* _Exercise material_
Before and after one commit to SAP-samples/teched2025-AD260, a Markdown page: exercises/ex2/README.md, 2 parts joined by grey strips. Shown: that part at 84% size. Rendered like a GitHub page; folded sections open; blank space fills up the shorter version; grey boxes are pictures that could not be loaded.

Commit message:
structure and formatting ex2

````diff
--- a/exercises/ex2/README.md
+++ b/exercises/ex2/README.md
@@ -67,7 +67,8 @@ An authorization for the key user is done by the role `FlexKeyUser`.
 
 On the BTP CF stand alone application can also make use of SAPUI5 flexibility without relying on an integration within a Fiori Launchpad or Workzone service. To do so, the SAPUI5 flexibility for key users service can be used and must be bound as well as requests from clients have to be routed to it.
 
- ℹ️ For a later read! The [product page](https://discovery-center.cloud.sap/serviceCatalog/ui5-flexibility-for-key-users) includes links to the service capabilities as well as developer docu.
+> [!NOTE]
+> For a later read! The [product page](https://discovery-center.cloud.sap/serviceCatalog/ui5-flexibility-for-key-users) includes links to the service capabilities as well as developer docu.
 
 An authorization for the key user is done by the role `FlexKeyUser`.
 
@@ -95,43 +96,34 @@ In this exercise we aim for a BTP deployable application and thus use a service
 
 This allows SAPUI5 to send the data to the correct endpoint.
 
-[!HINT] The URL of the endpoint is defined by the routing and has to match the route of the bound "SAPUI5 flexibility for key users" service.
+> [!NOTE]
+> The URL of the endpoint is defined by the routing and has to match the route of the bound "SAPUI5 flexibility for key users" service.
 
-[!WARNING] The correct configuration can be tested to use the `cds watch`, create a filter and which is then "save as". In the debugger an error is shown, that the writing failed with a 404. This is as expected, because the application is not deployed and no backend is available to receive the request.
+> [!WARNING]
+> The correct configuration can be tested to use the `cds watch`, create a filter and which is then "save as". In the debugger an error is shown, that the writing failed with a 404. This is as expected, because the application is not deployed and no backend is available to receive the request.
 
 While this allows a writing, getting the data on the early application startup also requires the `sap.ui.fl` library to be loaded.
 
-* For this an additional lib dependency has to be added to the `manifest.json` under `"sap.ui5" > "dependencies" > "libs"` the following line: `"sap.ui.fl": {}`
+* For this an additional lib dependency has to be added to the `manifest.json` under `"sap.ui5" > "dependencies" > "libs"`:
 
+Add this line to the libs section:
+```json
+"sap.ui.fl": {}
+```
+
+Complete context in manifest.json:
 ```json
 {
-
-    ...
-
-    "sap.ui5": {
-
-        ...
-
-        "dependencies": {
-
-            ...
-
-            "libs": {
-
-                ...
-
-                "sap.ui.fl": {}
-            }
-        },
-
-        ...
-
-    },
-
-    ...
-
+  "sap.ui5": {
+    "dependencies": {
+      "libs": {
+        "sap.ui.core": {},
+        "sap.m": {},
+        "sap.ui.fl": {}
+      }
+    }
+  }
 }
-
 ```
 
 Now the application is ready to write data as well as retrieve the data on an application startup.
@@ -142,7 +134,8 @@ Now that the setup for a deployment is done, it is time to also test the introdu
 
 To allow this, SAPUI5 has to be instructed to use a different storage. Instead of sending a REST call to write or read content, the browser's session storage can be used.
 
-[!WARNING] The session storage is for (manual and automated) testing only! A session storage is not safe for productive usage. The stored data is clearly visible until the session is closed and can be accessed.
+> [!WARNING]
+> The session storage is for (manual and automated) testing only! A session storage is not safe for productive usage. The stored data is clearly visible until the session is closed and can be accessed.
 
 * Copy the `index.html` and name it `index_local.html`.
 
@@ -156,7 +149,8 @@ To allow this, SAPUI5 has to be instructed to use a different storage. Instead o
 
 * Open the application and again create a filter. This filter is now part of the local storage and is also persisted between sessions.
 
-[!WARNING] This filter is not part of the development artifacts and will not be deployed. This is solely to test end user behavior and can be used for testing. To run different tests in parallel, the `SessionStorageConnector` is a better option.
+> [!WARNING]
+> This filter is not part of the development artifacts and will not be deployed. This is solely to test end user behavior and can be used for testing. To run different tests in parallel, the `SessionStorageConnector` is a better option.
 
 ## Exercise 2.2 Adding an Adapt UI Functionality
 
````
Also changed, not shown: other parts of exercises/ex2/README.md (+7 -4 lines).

* _Task statement_
Write down every line of the data exactly as it appears above.

* _Response_
Before and after one commit to SAP-samples/teched2025-AD260, a Markdown page: exercises/ex2/README.md, 2 parts joined by grey strips. Shown: that part at 84% size. Rendered like a GitHub page; folded sections open; blank space fills up the shorter version; grey boxes are pictures that could not be loaded.

Commit message:
structure and formatting ex2

````diff
--- a/exercises/ex2/README.md
+++ b/exercises/ex2/README.md
@@ -67,7 +67,8 @@ An authorization for the key user is done by the role `FlexKeyUser`.
 
 On the BTP CF stand alone application can also make use of SAPUI5 flexibility without relying on an integration within a Fiori Launchpad or Workzone service. To do so, the SAPUI5 flexibility for key users service can be used and must be bound as well as requests from clients have to be routed to it.
 
- ℹ️ For a later read! The [product page](https://discovery-center.cloud.sap/serviceCatalog/ui5-flexibility-for-key-users) includes links to the service capabilities as well as developer docu.
+> [!NOTE]
+> For a later read! The [product page](https://discovery-center.cloud.sap/serviceCatalog/ui5-flexibility-for-key-users) includes links to the service capabilities as well as developer docu.
 
 An authorization for the key user is done by the role `FlexKeyUser`.
 
@@ -95,43 +96,34 @@ In this exercise we aim for a BTP deployable application and thus use a service
 
 This allows SAPUI5 to send the data to the correct endpoint.
 
-[!HINT] The URL of the endpoint is defined by the routing and has to match the route of the bound "SAPUI5 flexibility for key users" service.
+> [!NOTE]
+> The URL of the endpoint is defined by the routing and has to match the route of the bound "SAPUI5 flexibility for key users" service.
 
-[!WARNING] The correct configuration can be tested to use the `cds watch`, create a filter and which is then "save as". In the debugger an error is shown, that the writing failed with a 404. This is as expected, because the application is not deployed and no backend is available to receive the request.
+> [!WARNING]
+> The correct configuration can be tested to use the `cds watch`, create a filter and which is then "save as". In the debugger an error is shown, that the writing failed with a 404. This is as expected, because the application is not deployed and no backend is available to receive the request.
 
 While this allows a writing, getting the data on the early application startup also requires the `sap.ui.fl` library to be loaded.
 
-* For this an additional lib dependency has to be added to the `manifest.json` under `"sap.ui5" > "dependencies" > "libs"` the following line: `"sap.ui.fl": {}`
+* For this an additional lib dependency has to be added to the `manifest.json` under `"sap.ui5" > "dependencies" > "libs"`:
 
+Add this line to the libs section:
+```json
+"sap.ui.fl": {}
+```
+
+Complete context in manifest.json:
 ```json
 {
-
-    ...
-
-    "sap.ui5": {
-
-        ...
-
-        "dependencies": {
-
-            ...
-
-            "libs": {
-
-                ...
-
-                "sap.ui.fl": {}
-            }
-        },
-
-        ...
-
-    },
-
-    ...
-
+  "sap.ui5": {
+    "dependencies": {
+      "libs": {
+        "sap.ui.core": {},
+        "sap.m": {},
+        "sap.ui.fl": {}
+      }
+    }
+  }
 }
-
 ```
 
 Now the application is ready to write data as well as retrieve the data on an application startup.
@@ -142,7 +134,8 @@ Now that the setup for a deployment is done, it is time to also test the introdu
 
 To allow this, SAPUI5 has to be instructed to use a different storage. Instead of sending a REST call to write or read content, the browser's session storage can be used.
 
-[!WARNING] The session storage is for (manual and automated) testing only! A session storage is not safe for productive usage. The stored data is clearly visible until the session is closed and can be accessed.
+> [!WARNING]
+> The session storage is for (manual and automated) testing only! A session storage is not safe for productive usage. The stored data is clearly visible until the session is closed and can be accessed.
 
 * Copy the `index.html` and name it `index_local.html`.
 
@@ -156,7 +149,8 @@ To allow this, SAPUI5 has to be instructed to use a different storage. Instead o
 
 * Open the application and again create a filter. This filter is now part of the local storage and is also persisted between sessions.
 
-[!WARNING] This filter is not part of the development artifacts and will not be deployed. This is solely to test end user behavior and can be used for testing. To run different tests in parallel, the `SessionStorageConnector` is a better option.
+> [!WARNING]
+> This filter is not part of the development artifacts and will not be deployed. This is solely to test end user behavior and can be used for testing. To run different tests in parallel, the `SessionStorageConnector` is a better option.
 
 ## Exercise 2.2 Adding an Adapt UI Functionality
 
````
Also changed, not shown: other parts of exercises/ex2/README.md (+7 -4 lines).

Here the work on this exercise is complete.